ABOUT THIS TASK: Please copy every line from the following entries in which the word "null" appears.

+ + + + +

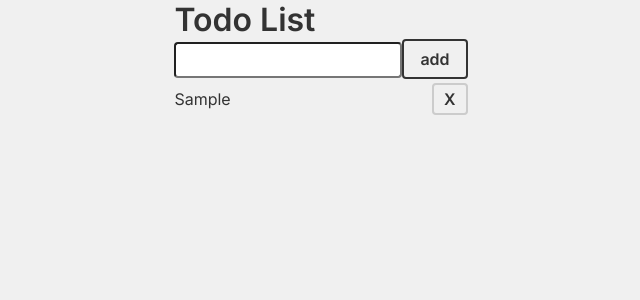
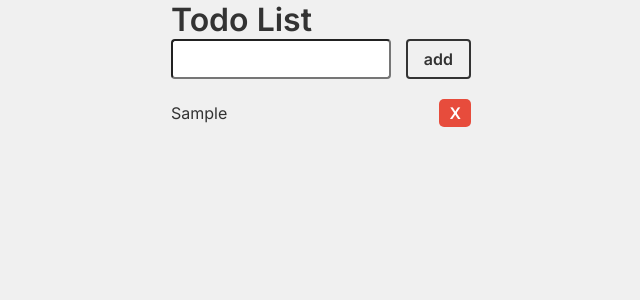
Before and after one commit to lukechang24/todo, a Next.js app: page / in a window 1280 px wide. Both pictures are taken after typing "Sample" into the empty fields and a click on the button "add". Shown: the top 300 px of the page, without its empty margins (319-959 px from the left). Built offline with nearby package versions, Linux system fonts and the light colour scheme.

Commit message:
added reordering functionality and styled delete button

```diff
--- a/package.json
+++ b/package.json
@@ -9,6 +9,7 @@
     "lint": "next lint"
   },
   "dependencies": {
+    "@heroicons/react": "^2.2.0",
     "next": "15.1.4",
     "react": "^19.0.0",
     "react-dom": "^19.0.0",
--- a/src/Components/TodoList.tsx
+++ b/src/Components/TodoList.tsx
@@ -5,10 +5,12 @@ const TodoList = () => {
   const [item, setItem] = useState<string>("")
   const [list, setList] = useState<Array<string>>([])
   const [editItem, setEditItem] = useState<string>("")
-  const [editIndex, setEditIndex] = useState<any>(null)
+  const [editIndex, setEditIndex] = useState<number>(0)
+
   const handleItem = (e: any) => {
     setItem(e.target.value)
   }
+
   const addItem = (e: any) => {
     e.preventDefault()
     if (item) {
@@ -16,11 +18,11 @@ const TodoList = () => {
       setItem("")
     }
   }
+
   const removeItem = (index: number) => {
-    const updatedList = [...list]
-    updatedList.splice(index, 1)
-    setList(updatedList)
+    setList(list.filter((el, i) => i !== index))
   }
+
   const beginEdit = (e: any, index : number, todo: string) => {
     setEditIndex(index + 1)
     setEditItem(todo)
@@ -29,9 +31,11 @@ const TodoList = () => {
       inputEl.focus()
     }, 50)
   }
+
   const handleEdit = (e: any) => {
     setEditItem(e.target.value)
   }
+
   const submitEdit = (e: any, index: number) => {
     e.preventDefault()
     const updatedList = [...list]
@@ -40,15 +44,39 @@ const TodoList = () => {
     setEditIndex(null)
     setEditItem("")
   }
+
   const cancelEdit = useCallback((e: any) => {
     const element = e.target.tagName
-    console.log(element, "outside")
-    if (element !== "INPUT" && element !== "LI" && editIndex) {
-      console.log(element)
+    if (element !== "INPUT" && element !== "LI" && element !== "svg" && element !== "path" && editIndex) {
+      console.log(element, "THIS")
       setEditIndex(null);
       setEditItem("");
     }
   }, [editIndex])
+
+  const moveItemUp = (index: number) => {
+    if (index === 0) return
+    const updatedList = [...list]
+    const temp = updatedList[index]
+    updatedList[index] = updatedList[index - 1]
+    updatedList[index - 1] = temp
+    setEditIndex(editIndex - 1)
+    console.log(editIndex, "this")
+    setList(updatedList)
+  }
+
+  const moveItemDown = (index: number) => {
+    if (index === list.length - 1) return
+    const updatedList = [...list]
+    const temp = updatedList[index]
+    updatedList[index] = updatedList[index + 1]
+    updatedList[index + 1] = temp
+    setEditIndex(editIndex + 1)
+    setList(updatedList)
+  }
+
+  useEffect(() => {console.log(editIndex)}, [editIndex])
+
   useEffect(() => {
     const handleClick = (e: any) => cancelEdit(e)
     window.addEventListener("click", handleClick)
@@ -58,19 +86,23 @@ const TodoList = () => {
   }, [cancelEdit])
   return (
     <S.List>
-      <form onSubmit={addItem}>
+      <S.AddForm onSubmit={addItem}>
         <S.TodoInput onChange={handleItem} value={item}></S.TodoInput>
         <S.AddButton onClick={addItem}>add</S.AddButton>
-      </form>
+      </S.AddForm>
      {list.map((todo, i) => (
         <S.Todo key={i}>
           <S.ItemBlock editing={i === editIndex - 1}>
-            <S.Item onClick={(e: any) => beginEdit(e, i, todo)}>{todo}</S.Item>
+            <S.Item draggable onClick={(e: any) => beginEdit(e, i, todo)}>{todo}</S.Item>
             <S.Delete onClick={() => removeItem(i)}>X</S.Delete>
           </S.ItemBlock>
             <form onSubmit={(e: any) => submitEdit(e, i)}>
               <S.EditingBlock editing={i === editIndex - 1}>
                 <S.Edit id={`edit${i}`} value={editItem} onChange={handleEdit}></S.Edit>
+                <S.ArrowContainer>
+                  <S.Up onClick={() => moveItemUp(i)}></S.Up>
+                  <S.Down onClick={() => moveItemDown(i)}></S.Down>
+                </S.ArrowContainer>
                 <S.SubmitChange onClick={(e: any) => submitEdit(e, i)}>SAVE</S.SubmitChange>
               </S.EditingBlock>
             </form>
--- a/src/Components/style.ts
+++ b/src/Components/style.ts
@@ -1,4 +1,6 @@
 import { styled } from "styled-components"
+import { ChevronDownIcon } from "@heroicons/react/16/solid"
+import { ChevronUpIcon } from "@heroicons/react/16/solid"
 
 interface TodoProps {
     editing: boolean;
@@ -9,12 +11,29 @@ const S: Record<string, any>= {}
 S.List = styled.div`
     display: flex;
     flex-direction: column;
+    width: 300px;
+`
+
+S.AddForm = styled.form`
+    display: flex;
 `
 
 S.Todo = styled.div`
+  opacity: 0;
+  animation: fadeIn 0.5s both;
+
+  @keyframes fadeIn {
+    0% {
+      opacity: 0;
+    }
+    100% {
+      opacity: 1;
+    }
+  }
 `
 
 S.TodoInput = styled.input`
+    width: 100%;
     border-radius: 4px;
     padding: 8px 16px;
 `
@@ -24,29 +43,40 @@ S.ItemBlock = styled.div<TodoProps>`
     justify-content: space-between;
     align-items: center;
     cursor: pointer;
+    margin-top: 20px;
 `
 
 S.Item = styled.li`
     width: 100%;
-    padding: 10px 0;
+    padding: 2px 0;
+    transition: all 0.3s ease;
+    /* Minimal hover effect */
     &:hover {
         color: red;
     }
 `
 
 S.Delete = styled.button`
+    background-color: #e74c3c;
+    color: white;
+    border-radius: 5px;
+    border: none;
+    &:hover {
+        background-color: #c0392b;
+    }
 `
 
 S.EditingBlock = styled.div<TodoProps>`
     display: ${props => props.editing ? "flex" : "none"};
     justify-content: space-between;
     align-items: center;
+    margin-top: 20px;
 `
 
 S.Edit = styled.input`
     width: 100%;
     border-radius: 4px;
-    padding: 10px 0px;
+    padding: 2px 0px;
 `
 
 S.SubmitChange = styled.button`
@@ -57,7 +87,6 @@ S.AddButton = styled.button`
   color: #333; /* Dark grey text */
   font-size: 16px;
   font-weight: 600;
-  border: 2px solid #ccc; /* Subtle border */
   border-radius: 4px;
   padding: 8px 16px;
   cursor: pointer;
@@ -76,4 +105,21 @@ S.AddButton = styled.button`
   }
 `
 
+S.ArrowContainer = styled.div`
+    display: flex;
+    flex-direction: column;
+    margin-left: 2px;
+    color: gray;
+`
+
+S.Up = styled(ChevronUpIcon)`
+    width: 20px;
+    height: 20px;
+`
+
+S.Down = styled(ChevronDownIcon)`
+    width: 20px;
+    height: 20px;
+`
+
 export default S
--- a/src/app/style.js
+++ b/src/app/style.js
@@ -28,18 +28,26 @@ const GlobalStyle = createGlobalStyle`
     border: 2px solid #ccc; /* Subtle border */
     border-radius: 4px;
     padding: 4px 10px;
-    cursor: pointer;
+    margin-left: 15px;
     transition: all 0.3s ease;
-    /* Minimal hover effect */
     &:hover {
       background-color: #f4f4f4; /* Light gray background */
       border-color: #999; /* Darken the border */
     }
+  }
 
-    /* Focus outline */
+  svg {
+    &:hover {
+      color: black;
+    }
+  }
+
+  button, svg {
+    cursor: pointer;
+    transition: all 0.3s ease;
     &:focus {
-      outline: none;
-      border-color: #333; /* Dark border on focus */
+    outline: none;
+    border-color: #333; /* Dark border on focus */
     }
   }
 `;
```
Also changed, not shown: 1 other file (tests, documents, lock files or other folders).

+ + + + +

TASK RESULT:
-  const [editIndex, setEditIndex] = useState<any>(null)
     setEditIndex(null)
       setEditIndex(null);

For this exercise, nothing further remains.